Backward thinking dominates the US and the GOP appears to be taking the country down further into obscurantism.
The good news from the Pew poll, however, is that the youth of America disproportionately do accept evolution.
In the 18 to 29 age bracket, 68% of Americans reported accepting evolution. That is slightly better than the Democratic Party. In the 30 to 49 age group it is 60%. Our youth are about 10 points behind the Japanese public on this matter, and 12 points behind France. But they are closer to the norm of advanced countries than is the Republican Party.
One explanation for the decline of scientific thinking in the Republican Party over the past decade and a half is that young people have deserted it in droves and the party itself is just old.
Some 60% of youth aged 18 to 29 voted for Barack Obama in the last election, with only 36 percent going for Romney. Some of that vote for Romney appears to have been a protest against the lack of jobs. Moreover, voting for Romney and being a self-identified Republican are not the same things, and I suspect that many of those youth votes were from independents.

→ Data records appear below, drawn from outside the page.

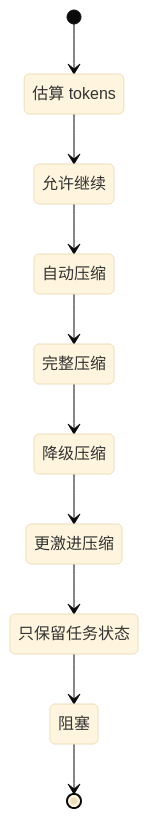
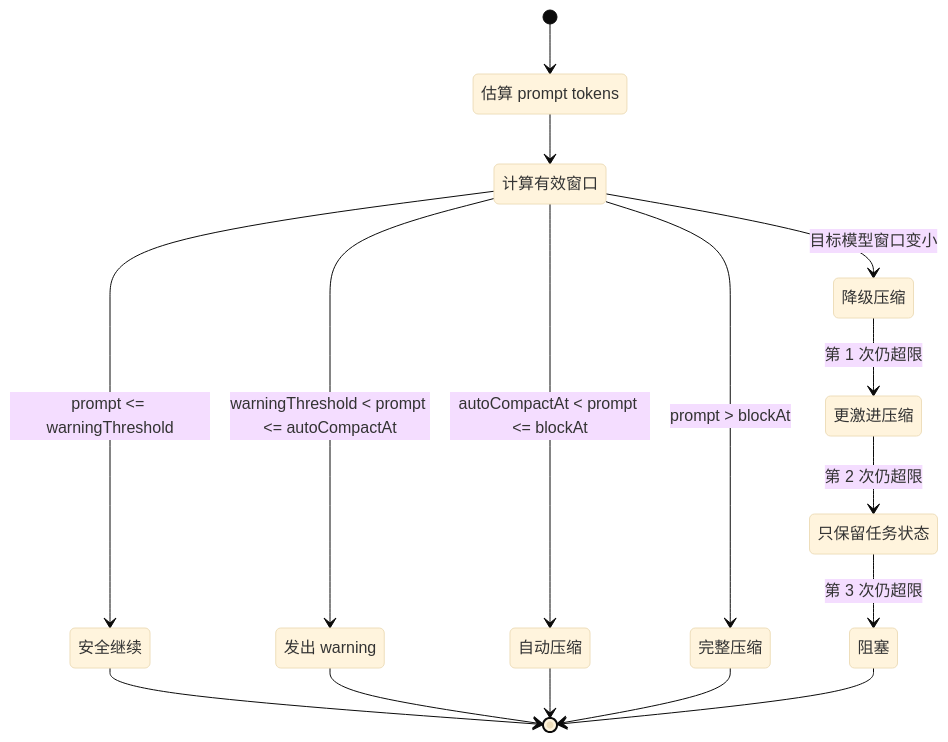
The diagram in docs/detailed-design/03-context-budget-and-compaction.md (520skyincloud/agent-framework), drawn with Mermaid (base theme) before and after one commit. The commit also changed other lines of this file and 50 other files, not shown here.

```diff
--- a/docs/detailed-design/03-context-budget-and-compaction.md
+++ b/docs/detailed-design/03-context-budget-and-compaction.md
@@ -30,20 +30,29 @@
 ~~~mermaid
 stateDiagram-v2
-  state "估算 tokens" as S0
-  state "允许继续" as S1
-  state "自动压缩" as S2
-  state "完整压缩" as S3
-  state "降级压缩" as S4
-  state "更激进压缩" as S5
-  state "只保留任务状态" as S6
-  state "阻塞" as S7
-  [*] --> S0
-  S0 --> S1
-  S1 --> S2
-  S2 --> S3
-  S3 --> S4
-  S4 --> S5
-  S5 --> S6
-  S6 --> S7
-  S7 --> [*]
+  state "估算 prompt tokens" as Estimate
+  state "计算有效窗口" as ComputeWindow
+  state "安全继续" as Continue
+  state "发出 warning" as Warn
+  state "自动压缩" as AutoCompact
+  state "完整压缩" as FullCompact
+  state "降级压缩" as DowngradeCompact
+  state "更激进压缩" as AggressiveCompact
+  state "只保留任务状态" as TaskStateOnly
+  state "阻塞" as Block
+
+  [*] --> Estimate
+  Estimate --> ComputeWindow
+  ComputeWindow --> Continue: prompt <= warningThreshold
+  ComputeWindow --> Warn: warningThreshold < prompt <= autoCompactAt
+  ComputeWindow --> AutoCompact: autoCompactAt < prompt <= blockAt
+  ComputeWindow --> FullCompact: prompt > blockAt
+  ComputeWindow --> DowngradeCompact: 目标模型窗口变小
+  DowngradeCompact --> AggressiveCompact: 第 1 次仍超限
+  AggressiveCompact --> TaskStateOnly: 第 2 次仍超限
+  TaskStateOnly --> Block: 第 3 次仍超限
+  Continue --> [*]
+  Warn --> [*]
+  AutoCompact --> [*]
+  FullCompact --> [*]
+  Block --> [*]
 ~~~
```
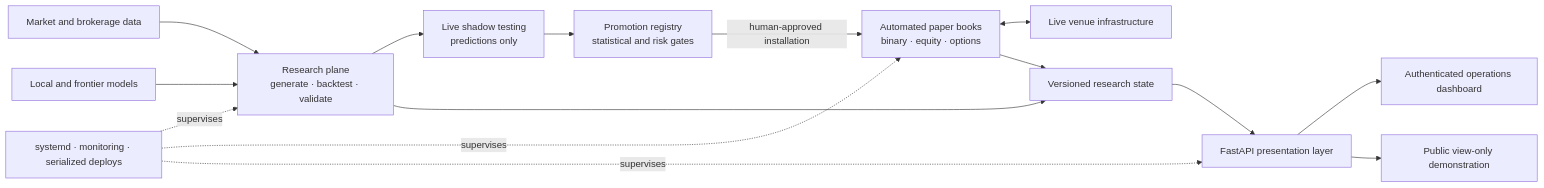
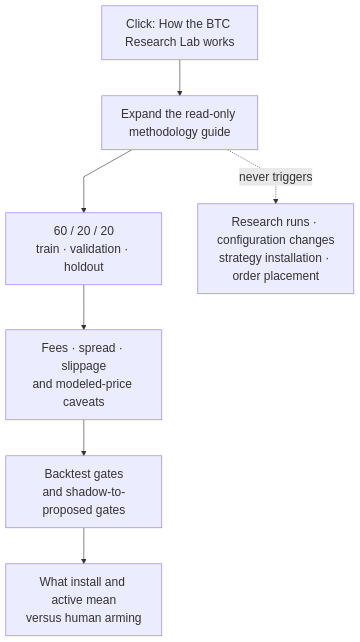
The fourth of 4 diagrams in README.md (rohanjoglekar/forge-demo), drawn with Mermaid before and after one commit. The commit also changed other lines of this file and 3 other files, not shown here.

Commit message:
docs: improve diagrams and project narrative

````diff
--- a/README.md
+++ b/README.md
@@ -26,17 +72,10 @@
 ```mermaid
-flowchart LR
-    feeds["Market and brokerage data"] --> research["Research plane<br/>generate · backtest · validate"]
-    models["Local and frontier models"] --> research
-    research --> shadow["Live shadow testing<br/>predictions only"]
-    shadow --> registry["Promotion registry<br/>statistical and risk gates"]
-    registry -->|human-approved installation| books["Automated paper books<br/>binary · equity · options"]
-    books <--> venues["Live venue infrastructure"]
-    research --> state["Versioned research state"]
-    books --> state
-    state --> api["FastAPI presentation layer"]
-    api --> private["Authenticated operations dashboard"]
-    api --> public["Public view-only demonstration"]
-    ops["systemd · monitoring · serialized deploys"] -. supervises .-> research
-    ops -. supervises .-> books
-    ops -. supervises .-> api
+%%{init: {"themeVariables": {"fontSize": "20px"}, "flowchart": {"nodeSpacing": 60, "rankSpacing": 60, "curve": "linear"}}}%%
+flowchart TB
+    click["Click: How the BTC Research Lab works"] --> panel["Expand the read-only methodology guide"]
+    panel --> split["60 / 20 / 20<br/>train · validation · holdout"]
+    split --> costs["Fees · spread · slippage<br/>and modeled-price caveats"]
+    costs --> gates["Backtest gates<br/>and shadow-to-proposed gates"]
+    gates --> active["What install and active mean<br/>versus human arming"]
+    panel -. never triggers .-> actions["Research runs · configuration changes<br/>strategy installation · order placement"]
 ```
````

American youth in polling report that they do not believe in trickle down economics and that they do believe in gay marriage. Youth values lead them to be disproportionately democrats, and they may well develop a lifetime loyalty to that party, as young people in the 1940s became devoted to FDR and mostly stuck with the Democrats.
Fox Cable News is suffering from the same sort of age gap as is the Republican Party, as Politicsusa points out, which is natural since Fox is the media arm of the GOP. Comparing 2013 to 2012, Fox lost 19 percent of of its viewers aged 25 to 54 during the day. In prime time they were down 30% in that prized demographic. No other network plummeted in youth viewers as steeply as Fox. The network’s attempt to stanch the outflow by moving Megyn Kelly to the 9 pm slot failed miserably. She was down 20% in young viewers compared to Sean Hannity in 2012.
Region may also be playing a role. As of 2009, the GOP was for a while almost exclusively a southern party. The South is Baptist country, and Baptists have a far higher rate of rejection of evolution than do the churches that predominate in the urban areas and the north and west of the country. (The growth of Protestant evangelicalism and fundamentalism, some scholars argue, is an artifact of so many workers having emigrated to the Sun Belt. When they arrived in Dallas or Atlanta, northern workers often just started going to the local Baptist church even if they had originally been Methodists or Lutherans.
The GOP is older than it used to be and more southern than it used to be. But above all it is smaller than it used to be. The minority of people who have stuck with the party have social characteristics that make them likely to reject evolution.
The bad news is that you have a major political party in a superpower promoting irrational beliefs like creationism and rejection of climate change. We all suffer from the bad policy the party makes, as with the steep cuts in the science budget of the “sequester,” made by people who don’t respect or like science.
The good news is that that party is not setting the national agenda and will have difficulty doing so.
American science is in the hands of American young people, who are full of innovation and creativity. They just aren’t on the same page with the GOP, which is increasingly made up of people who “like” stories about Jesus among the dinosaurs on Facebook.